| RECORDS FOR PROCESSING |

****************

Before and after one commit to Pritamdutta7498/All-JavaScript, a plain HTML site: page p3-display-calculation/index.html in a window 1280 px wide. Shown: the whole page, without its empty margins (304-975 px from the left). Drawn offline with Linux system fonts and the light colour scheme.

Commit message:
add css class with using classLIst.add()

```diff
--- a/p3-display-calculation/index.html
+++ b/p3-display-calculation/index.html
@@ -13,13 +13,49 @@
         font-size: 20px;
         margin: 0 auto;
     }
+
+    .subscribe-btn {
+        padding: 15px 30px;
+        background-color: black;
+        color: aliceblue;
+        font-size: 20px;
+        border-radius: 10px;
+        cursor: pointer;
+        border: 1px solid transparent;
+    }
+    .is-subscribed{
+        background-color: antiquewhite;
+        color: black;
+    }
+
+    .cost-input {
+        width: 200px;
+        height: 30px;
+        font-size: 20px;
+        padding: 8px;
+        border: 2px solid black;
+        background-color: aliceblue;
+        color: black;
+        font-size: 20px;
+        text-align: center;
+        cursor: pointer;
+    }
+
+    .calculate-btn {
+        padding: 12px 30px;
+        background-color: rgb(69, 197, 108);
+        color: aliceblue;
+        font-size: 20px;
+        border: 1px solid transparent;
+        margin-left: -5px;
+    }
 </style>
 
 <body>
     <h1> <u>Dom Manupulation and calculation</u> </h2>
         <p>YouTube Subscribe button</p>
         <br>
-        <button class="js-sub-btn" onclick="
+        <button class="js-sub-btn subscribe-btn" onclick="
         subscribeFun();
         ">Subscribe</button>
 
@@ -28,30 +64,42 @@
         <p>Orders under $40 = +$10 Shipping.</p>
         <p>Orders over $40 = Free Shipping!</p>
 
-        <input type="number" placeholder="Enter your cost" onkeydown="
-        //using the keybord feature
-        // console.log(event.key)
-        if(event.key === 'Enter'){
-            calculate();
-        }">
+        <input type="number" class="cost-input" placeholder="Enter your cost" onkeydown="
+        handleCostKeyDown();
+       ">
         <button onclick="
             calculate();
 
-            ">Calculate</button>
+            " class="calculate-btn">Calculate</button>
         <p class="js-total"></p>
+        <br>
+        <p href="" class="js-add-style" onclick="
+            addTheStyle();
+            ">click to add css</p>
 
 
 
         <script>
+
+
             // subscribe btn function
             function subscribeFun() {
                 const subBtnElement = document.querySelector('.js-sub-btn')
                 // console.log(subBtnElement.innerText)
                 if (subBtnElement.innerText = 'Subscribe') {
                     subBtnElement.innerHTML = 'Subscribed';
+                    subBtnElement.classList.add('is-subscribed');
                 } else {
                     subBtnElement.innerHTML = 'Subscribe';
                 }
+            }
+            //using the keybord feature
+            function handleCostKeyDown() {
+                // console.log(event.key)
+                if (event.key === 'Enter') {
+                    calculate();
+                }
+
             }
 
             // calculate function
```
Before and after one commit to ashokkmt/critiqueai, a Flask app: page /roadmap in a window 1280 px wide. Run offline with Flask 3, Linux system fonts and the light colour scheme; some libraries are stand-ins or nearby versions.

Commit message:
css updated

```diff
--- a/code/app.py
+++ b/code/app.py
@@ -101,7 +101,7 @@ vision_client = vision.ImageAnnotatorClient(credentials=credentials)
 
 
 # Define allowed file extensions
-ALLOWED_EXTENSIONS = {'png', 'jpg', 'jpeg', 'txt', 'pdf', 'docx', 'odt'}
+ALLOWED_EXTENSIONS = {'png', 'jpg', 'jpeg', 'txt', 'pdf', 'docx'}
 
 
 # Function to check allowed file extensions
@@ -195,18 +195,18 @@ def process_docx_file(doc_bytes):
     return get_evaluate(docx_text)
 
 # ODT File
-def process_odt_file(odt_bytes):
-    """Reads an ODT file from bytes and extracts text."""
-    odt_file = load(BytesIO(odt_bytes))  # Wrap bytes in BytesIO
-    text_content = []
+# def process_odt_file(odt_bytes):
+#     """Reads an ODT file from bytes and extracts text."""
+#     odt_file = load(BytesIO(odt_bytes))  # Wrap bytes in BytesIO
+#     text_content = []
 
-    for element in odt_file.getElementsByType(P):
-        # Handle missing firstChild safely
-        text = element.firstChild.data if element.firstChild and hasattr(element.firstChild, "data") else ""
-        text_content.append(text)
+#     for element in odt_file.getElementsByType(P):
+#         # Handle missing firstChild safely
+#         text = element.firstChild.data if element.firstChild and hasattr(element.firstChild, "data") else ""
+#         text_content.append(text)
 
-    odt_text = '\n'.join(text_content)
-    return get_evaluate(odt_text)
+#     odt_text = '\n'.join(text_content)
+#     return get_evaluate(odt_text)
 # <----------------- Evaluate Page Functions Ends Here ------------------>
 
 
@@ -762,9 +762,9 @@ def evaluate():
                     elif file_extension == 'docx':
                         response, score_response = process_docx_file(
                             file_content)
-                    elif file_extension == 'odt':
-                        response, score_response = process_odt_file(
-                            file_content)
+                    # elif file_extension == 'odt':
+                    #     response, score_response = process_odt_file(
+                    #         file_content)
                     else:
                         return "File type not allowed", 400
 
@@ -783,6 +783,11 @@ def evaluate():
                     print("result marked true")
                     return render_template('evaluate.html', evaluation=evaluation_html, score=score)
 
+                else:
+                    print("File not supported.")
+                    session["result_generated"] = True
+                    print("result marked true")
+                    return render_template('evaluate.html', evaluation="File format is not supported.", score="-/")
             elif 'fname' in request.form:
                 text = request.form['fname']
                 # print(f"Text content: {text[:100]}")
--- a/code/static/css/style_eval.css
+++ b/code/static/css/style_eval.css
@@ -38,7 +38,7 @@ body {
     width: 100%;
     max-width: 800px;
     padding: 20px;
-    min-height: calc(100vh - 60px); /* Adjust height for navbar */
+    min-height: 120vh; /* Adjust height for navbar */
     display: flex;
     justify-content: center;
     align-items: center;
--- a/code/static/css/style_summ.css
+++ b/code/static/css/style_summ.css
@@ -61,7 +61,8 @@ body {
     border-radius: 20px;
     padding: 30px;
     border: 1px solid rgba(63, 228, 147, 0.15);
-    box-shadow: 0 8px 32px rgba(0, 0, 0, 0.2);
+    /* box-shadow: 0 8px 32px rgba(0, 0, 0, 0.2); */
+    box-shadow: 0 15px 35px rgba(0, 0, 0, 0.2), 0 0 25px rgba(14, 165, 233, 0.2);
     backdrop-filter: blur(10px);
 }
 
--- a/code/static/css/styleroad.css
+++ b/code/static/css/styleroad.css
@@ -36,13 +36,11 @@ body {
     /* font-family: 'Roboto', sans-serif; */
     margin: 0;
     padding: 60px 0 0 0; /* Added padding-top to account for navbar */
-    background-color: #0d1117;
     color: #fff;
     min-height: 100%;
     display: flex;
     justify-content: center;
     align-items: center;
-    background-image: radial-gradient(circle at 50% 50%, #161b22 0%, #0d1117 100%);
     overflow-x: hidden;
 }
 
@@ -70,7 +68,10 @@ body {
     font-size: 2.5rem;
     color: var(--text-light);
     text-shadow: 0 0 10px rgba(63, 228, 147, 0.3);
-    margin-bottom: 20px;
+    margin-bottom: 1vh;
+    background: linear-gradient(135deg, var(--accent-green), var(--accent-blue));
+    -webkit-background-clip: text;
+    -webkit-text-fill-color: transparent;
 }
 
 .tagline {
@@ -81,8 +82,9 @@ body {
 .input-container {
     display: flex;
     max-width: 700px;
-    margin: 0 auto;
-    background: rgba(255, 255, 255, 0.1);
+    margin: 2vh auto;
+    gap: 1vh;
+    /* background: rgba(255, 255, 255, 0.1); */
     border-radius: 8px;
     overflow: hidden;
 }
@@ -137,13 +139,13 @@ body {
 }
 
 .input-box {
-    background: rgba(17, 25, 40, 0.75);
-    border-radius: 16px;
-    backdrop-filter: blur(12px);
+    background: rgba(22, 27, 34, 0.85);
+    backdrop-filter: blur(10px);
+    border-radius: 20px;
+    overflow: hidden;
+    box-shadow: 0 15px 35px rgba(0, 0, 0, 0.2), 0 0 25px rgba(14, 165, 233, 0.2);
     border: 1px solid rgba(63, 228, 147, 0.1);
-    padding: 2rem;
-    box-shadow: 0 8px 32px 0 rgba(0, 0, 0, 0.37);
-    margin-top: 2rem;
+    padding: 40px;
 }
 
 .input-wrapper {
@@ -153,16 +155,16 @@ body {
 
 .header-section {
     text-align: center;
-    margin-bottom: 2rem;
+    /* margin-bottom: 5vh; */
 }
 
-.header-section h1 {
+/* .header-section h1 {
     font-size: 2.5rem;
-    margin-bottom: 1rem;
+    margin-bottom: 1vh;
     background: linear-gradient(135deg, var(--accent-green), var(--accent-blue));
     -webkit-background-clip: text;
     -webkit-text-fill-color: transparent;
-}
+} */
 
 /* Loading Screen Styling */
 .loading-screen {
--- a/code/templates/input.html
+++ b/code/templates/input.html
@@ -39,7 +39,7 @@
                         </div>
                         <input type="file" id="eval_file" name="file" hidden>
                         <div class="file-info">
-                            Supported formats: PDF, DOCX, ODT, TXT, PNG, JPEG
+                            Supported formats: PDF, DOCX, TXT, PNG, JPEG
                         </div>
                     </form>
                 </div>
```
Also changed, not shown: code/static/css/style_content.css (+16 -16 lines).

****************

When the word "input" occurs in a line above, list that line.

+    .cost-input {
-        <input type="number" placeholder="Enter your cost" onkeydown="
+        <input type="number" class="cost-input" placeholder="Enter your cost" onkeydown="
 .input-container {
 .input-box {
 .input-wrapper {
--- a/code/templates/input.html
+++ b/code/templates/input.html
                         <input type="file" id="eval_file" name="file" hidden>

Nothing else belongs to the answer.